Guru

Join Date: Jun 2011
Location: Phnom Penh
Posts: 3301
Good Answers: 89
#24
In reply to #21

Re: Low Frequency Soundproofing

12/02/2011 3:47 AM

Convince your client that any attempt to sound proof the structure will impact on its charm.

The restoration should not remove any characteristic traits that are typical to the structure's genre.

Excellent noise transmission is what makes it a tin shack. It's a treasure worthy of preservation without change.

__________________
Difficulty is not an obstacle it is merely an attribute.
Register to Reply
Active Contributor

Join Date: Jul 2010
Location: Midland, Michigan
Posts: 10
#23

Re: Low Frequency Soundproofing

12/01/2011 1:42 PM

Acoustiblock is one of dozens of trade names for the same material: Mass Loaded Vinyl. Essentially PVC mass-loaded with Calcium Silicate. They used to use Barium.

MLV, regardless of the name, is simply a source of mass. Weighs 1 pound per square foot. Cost is $1 a square foot. 5/8" drywall is 2.2 pounds psf and costs $0.22 a square foot. So over twice the mass for 1/5 the cost. It's also easier to work with than MLV.

Where MLV and drywall differ is that drywall can conduct a vibration better and drywall has a resonance frequency (coincidence point). Neither of these points is germane if using a damping compound like the Green Glue previously mentioned.

MLV was much more popular years ago when competent damping compounds were not available. MLV continues to hand on in the marketplace because it's the most profitable soundproofing material a dealer can sell. Sad truth.

Register to Reply
Active Contributor

Join Date: Nov 2011
Posts: 24
Good Answers: 2
#28
In reply to #23

Re: Low Frequency Soundproofing

12/04/2011 7:14 PM

Hi Ted

Thanks a ton! You've given me precisely the info I needed. I will go the damping compound route, and it certainly will be Green Glue, depending on landed cost here. I'll investigate further.

Register to Reply
Commentator
Hobbies - Fishing - New Member

Join Date: Jul 2007
Location: Cape Town, South Africa
Posts: 59
#25

Re: Low Frequency Soundproofing

12/04/2011 3:44 AM

Hi Dave

Maybe this is worth a try. It is designed to keep sound inside motor vehicles, but perhaps it will work the other way around.

There is a company here in Cape Town that stocks it.

__________________
Do it while you still can!!
Register to Reply
Guru

Join Date: Jun 2011
Location: Phnom Penh
Posts: 3301
Good Answers: 89
#26

Re: Low Frequency Soundproofing

12/04/2011 4:05 AM

Every up market B&B needs one of these

http://www.youtube.com/watch?v=g1eUIK9CihA
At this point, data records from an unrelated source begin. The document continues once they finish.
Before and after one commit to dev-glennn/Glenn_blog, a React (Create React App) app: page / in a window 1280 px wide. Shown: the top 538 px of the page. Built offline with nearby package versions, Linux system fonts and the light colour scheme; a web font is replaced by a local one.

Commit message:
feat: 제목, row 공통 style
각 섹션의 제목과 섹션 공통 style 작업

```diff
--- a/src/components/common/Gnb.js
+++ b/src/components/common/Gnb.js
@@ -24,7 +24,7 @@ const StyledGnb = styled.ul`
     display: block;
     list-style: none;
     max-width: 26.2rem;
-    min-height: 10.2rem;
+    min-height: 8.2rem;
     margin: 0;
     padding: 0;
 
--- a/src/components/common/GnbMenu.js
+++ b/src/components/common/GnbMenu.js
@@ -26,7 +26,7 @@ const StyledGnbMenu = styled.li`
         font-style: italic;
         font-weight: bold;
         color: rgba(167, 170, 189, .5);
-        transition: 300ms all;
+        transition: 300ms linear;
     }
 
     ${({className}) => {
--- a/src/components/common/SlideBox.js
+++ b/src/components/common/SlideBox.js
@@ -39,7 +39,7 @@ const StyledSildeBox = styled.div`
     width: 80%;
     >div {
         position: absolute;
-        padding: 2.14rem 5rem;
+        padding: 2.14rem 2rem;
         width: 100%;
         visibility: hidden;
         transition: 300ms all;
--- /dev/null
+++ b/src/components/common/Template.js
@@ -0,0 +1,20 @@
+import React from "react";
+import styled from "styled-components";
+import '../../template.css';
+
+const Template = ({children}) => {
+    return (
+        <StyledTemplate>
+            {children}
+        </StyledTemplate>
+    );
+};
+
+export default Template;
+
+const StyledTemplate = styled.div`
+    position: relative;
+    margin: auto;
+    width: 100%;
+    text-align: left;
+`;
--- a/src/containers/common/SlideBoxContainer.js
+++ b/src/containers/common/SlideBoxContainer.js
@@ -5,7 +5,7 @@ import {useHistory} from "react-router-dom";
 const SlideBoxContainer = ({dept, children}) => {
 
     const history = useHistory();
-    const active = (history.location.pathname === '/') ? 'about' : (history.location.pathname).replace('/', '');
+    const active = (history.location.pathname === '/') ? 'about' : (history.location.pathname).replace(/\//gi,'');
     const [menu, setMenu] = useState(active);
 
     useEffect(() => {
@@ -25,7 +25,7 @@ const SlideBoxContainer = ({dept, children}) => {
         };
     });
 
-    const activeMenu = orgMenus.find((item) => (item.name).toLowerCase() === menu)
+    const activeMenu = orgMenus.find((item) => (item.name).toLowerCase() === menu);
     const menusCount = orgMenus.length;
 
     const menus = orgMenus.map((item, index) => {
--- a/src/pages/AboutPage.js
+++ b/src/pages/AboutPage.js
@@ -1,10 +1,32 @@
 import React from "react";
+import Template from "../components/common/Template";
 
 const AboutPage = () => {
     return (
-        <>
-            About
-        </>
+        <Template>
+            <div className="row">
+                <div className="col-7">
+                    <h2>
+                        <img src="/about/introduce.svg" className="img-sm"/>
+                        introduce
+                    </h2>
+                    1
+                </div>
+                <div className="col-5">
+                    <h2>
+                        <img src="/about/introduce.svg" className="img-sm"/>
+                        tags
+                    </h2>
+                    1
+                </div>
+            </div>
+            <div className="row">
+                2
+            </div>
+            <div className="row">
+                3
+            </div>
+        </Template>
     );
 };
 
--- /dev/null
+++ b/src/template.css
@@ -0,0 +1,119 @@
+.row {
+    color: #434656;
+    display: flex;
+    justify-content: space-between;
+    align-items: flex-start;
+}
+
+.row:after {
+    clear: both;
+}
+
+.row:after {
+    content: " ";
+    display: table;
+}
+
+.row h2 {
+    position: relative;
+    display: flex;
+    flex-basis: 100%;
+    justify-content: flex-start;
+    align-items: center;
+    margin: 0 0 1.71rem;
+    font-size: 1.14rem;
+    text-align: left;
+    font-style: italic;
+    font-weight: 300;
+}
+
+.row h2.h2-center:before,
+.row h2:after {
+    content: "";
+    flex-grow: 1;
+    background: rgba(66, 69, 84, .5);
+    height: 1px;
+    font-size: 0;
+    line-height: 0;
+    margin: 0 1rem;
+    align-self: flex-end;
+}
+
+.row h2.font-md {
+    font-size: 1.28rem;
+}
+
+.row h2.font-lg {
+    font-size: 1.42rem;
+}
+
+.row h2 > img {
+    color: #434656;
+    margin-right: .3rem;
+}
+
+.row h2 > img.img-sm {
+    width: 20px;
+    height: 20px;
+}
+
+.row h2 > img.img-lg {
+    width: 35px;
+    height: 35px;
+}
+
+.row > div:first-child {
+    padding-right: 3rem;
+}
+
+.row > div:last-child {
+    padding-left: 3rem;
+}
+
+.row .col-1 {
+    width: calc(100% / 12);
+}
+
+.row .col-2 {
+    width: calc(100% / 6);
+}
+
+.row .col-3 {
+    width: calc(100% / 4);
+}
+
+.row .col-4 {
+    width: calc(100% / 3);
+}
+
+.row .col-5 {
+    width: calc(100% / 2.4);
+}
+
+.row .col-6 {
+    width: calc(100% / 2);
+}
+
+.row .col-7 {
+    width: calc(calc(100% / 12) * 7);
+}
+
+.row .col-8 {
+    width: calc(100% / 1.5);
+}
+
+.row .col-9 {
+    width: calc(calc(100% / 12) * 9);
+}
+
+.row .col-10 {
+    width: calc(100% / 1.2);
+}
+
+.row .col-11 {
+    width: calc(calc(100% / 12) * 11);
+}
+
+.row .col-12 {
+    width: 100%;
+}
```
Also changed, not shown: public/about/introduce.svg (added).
__________________
Difficulty is not an obstacle it is merely an attribute.
Register to Reply
Guru
United States - Member - New Member Engineering Fields - Mechanical Engineering - New Member Engineering Fields - Petroleum Engineering - New Member Hobbies - Target Shooting - New Member

Join Date: Jan 2008
Location: Spring, Texas
Posts: 3410
Good Answers: 148
#27

Re: Low Frequency Soundproofing

12/04/2011 11:27 AM

have you considered low expansion foam in place isocyanate insulation in the wall cavities?

__________________
Who is John Galt?
Register to Reply
Participant

Join Date: Sep 2013
Posts: 1
#29

Re: Low Frequency Soundproofing

09/22/2013 4:07 PM

Hi, wanted to know what you used after all, im in cape town and busy trying to soundproof a bar. did you use the green glue, and what was the cost

Register to Reply
Register to Reply 29 comments
Interested in this topic? By joining CR4 you can "subscribe" to
this discussion and receive notification when new comments are added.

Comments rated to be "almost" Good Answers:

Check out these comments that don't yet have enough votes to be "official" good answers and, if you agree with them, rate them!
Copy to Clipboard

Users who posted comments:

artsmith (1); C-Mac (1); csoulpro (1); d_entrepreneur (1); daveh (6); dhotel2000 (1); Doggoneit (1); Doorman (1); KPG (2); lyn (3); MauriceS (1); ozzb (2); rcapper (1); Rorschach (2); Ted White (1); Wal (3); WJMFIRE (1)

Previous in Forum: Business School Doctrine Kills Innovation in the US   Next in Forum: Megahertz Frequency and Heat to Electricity

Advertisement